WHAT TO DO: Would you please write out each of the entries below exactly, omitting pictures?

START GIVEN DATA

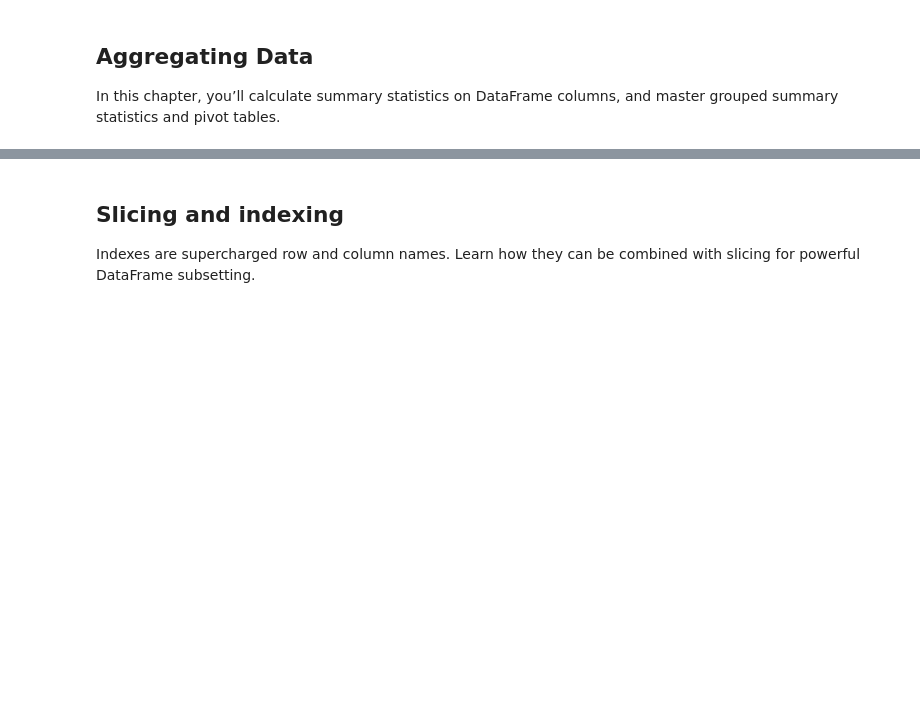
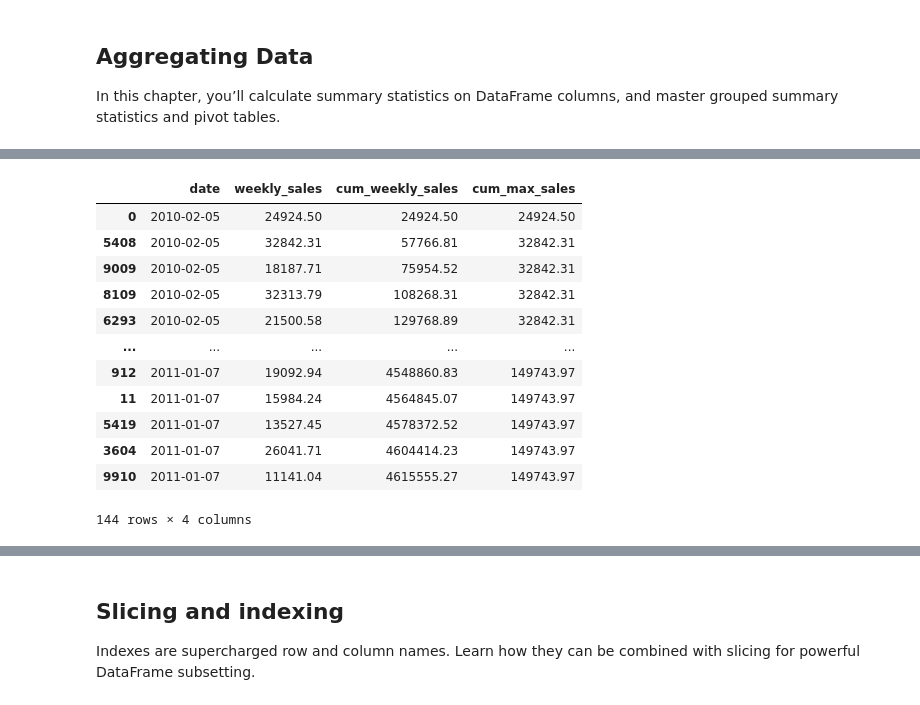
Before and after one commit to afi1289/DatacampPythonProgrammer, a Jupyter notebook: 03DataManipulationwithpandas/Data Manipulation with pandas.ipynb, the cells around one changed output, grey strips where cells are left out. Saved outputs shown, nothing was run; the diff lists cells and outputs as text; code cells hidden in the pictures; blank space fills up the shorter version.

```diff
--- a/03DataManipulationwithpandas/Data Manipulation with pandas.ipynb
+++ b/03DataManipulationwithpandas/Data Manipulation with pandas.ipynb
@@ -384,0 +500,28 @@ In this chapter, you’ll calculate summary statistics on DataFrame columns, and
+# %%
+sales_1_1 = sales[(sales['department'] == 1)  & (sales['fuel_price_usd_per_l'] < 1)]
+# %%
+# Sort sales_1_1 by date
+sales_1_1 = sales_1_1.sort_values("date")
+
+# Get the cumulative sum of weekly_sales, add as cum_weekly_sales col
+sales_1_1["cum_weekly_sales"] = sales_1_1["weekly_sales"].cumsum()
+
+# Get the cumulative max of weekly_sales, add as cum_max_sales col
+sales_1_1["cum_max_sales"] = sales_1_1["weekly_sales"].cummax()
+
+# See the columns you calculated
+sales_1_1[["date", "weekly_sales", "cum_weekly_sales", "cum_max_sales"]]
+# %% [output]
+|  | date | weekly_sales | cum_weekly_sales | cum_max_sales |
+| 0 | 2010-02-05 | 24924.50 | 24924.50 | 24924.50 |
+| 5408 | 2010-02-05 | 32842.31 | 57766.81 | 32842.31 |
+| 9009 | 2010-02-05 | 18187.71 | 75954.52 | 32842.31 |
+| 8109 | 2010-02-05 | 32313.79 | 108268.31 | 32842.31 |
+| 6293 | 2010-02-05 | 21500.58 | 129768.89 | 32842.31 |
+| ... | ... | ... | ... | ... |
+| 912 | 2011-01-07 | 19092.94 | 4548860.83 | 149743.97 |
+| 11 | 2011-01-07 | 15984.24 | 4564845.07 | 149743.97 |
+| 5419 | 2011-01-07 | 13527.45 | 4578372.52 | 149743.97 |
+| 3604 | 2011-01-07 | 26041.71 | 4604414.23 | 149743.97 |
+| 9910 | 2011-01-07 | 11141.04 | 4615555.27 | 149743.97 |
+144 rows × 4 columns
```
Also changed, not shown: parts of 40 cells of this notebook, 1 other file.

END GIVEN DATA

SOLVED EXERCISE:
Before and after one commit to afi1289/DatacampPythonProgrammer, a Jupyter notebook: 03DataManipulationwithpandas/Data Manipulation with pandas.ipynb, the cells around one changed output, grey strips where cells are left out. Saved outputs shown, nothing was run; the diff lists cells and outputs as text; code cells hidden in the pictures; blank space fills up the shorter version.

```diff
--- a/03DataManipulationwithpandas/Data Manipulation with pandas.ipynb
+++ b/03DataManipulationwithpandas/Data Manipulation with pandas.ipynb
@@ -384,0 +500,28 @@ In this chapter, you’ll calculate summary statistics on DataFrame columns, and
+# %%
+sales_1_1 = sales[(sales['department'] == 1)  & (sales['fuel_price_usd_per_l'] < 1)]
+# %%
+# Sort sales_1_1 by date
+sales_1_1 = sales_1_1.sort_values("date")
+
+# Get the cumulative sum of weekly_sales, add as cum_weekly_sales col
+sales_1_1["cum_weekly_sales"] = sales_1_1["weekly_sales"].cumsum()
+
+# Get the cumulative max of weekly_sales, add as cum_max_sales col
+sales_1_1["cum_max_sales"] = sales_1_1["weekly_sales"].cummax()
+
+# See the columns you calculated
+sales_1_1[["date", "weekly_sales", "cum_weekly_sales", "cum_max_sales"]]
+# %% [output]
+|  | date | weekly_sales | cum_weekly_sales | cum_max_sales |
+| 0 | 2010-02-05 | 24924.50 | 24924.50 | 24924.50 |
+| 5408 | 2010-02-05 | 32842.31 | 57766.81 | 32842.31 |
+| 9009 | 2010-02-05 | 18187.71 | 75954.52 | 32842.31 |
+| 8109 | 2010-02-05 | 32313.79 | 108268.31 | 32842.31 |
+| 6293 | 2010-02-05 | 21500.58 | 129768.89 | 32842.31 |
+| ... | ... | ... | ... | ... |
+| 912 | 2011-01-07 | 19092.94 | 4548860.83 | 149743.97 |
+| 11 | 2011-01-07 | 15984.24 | 4564845.07 | 149743.97 |
+| 5419 | 2011-01-07 | 13527.45 | 4578372.52 | 149743.97 |
+| 3604 | 2011-01-07 | 26041.71 | 4604414.23 | 149743.97 |
+| 9910 | 2011-01-07 | 11141.04 | 4615555.27 | 149743.97 |
+144 rows × 4 columns
```
Also changed, not shown: parts of 40 cells of this notebook, 1 other file.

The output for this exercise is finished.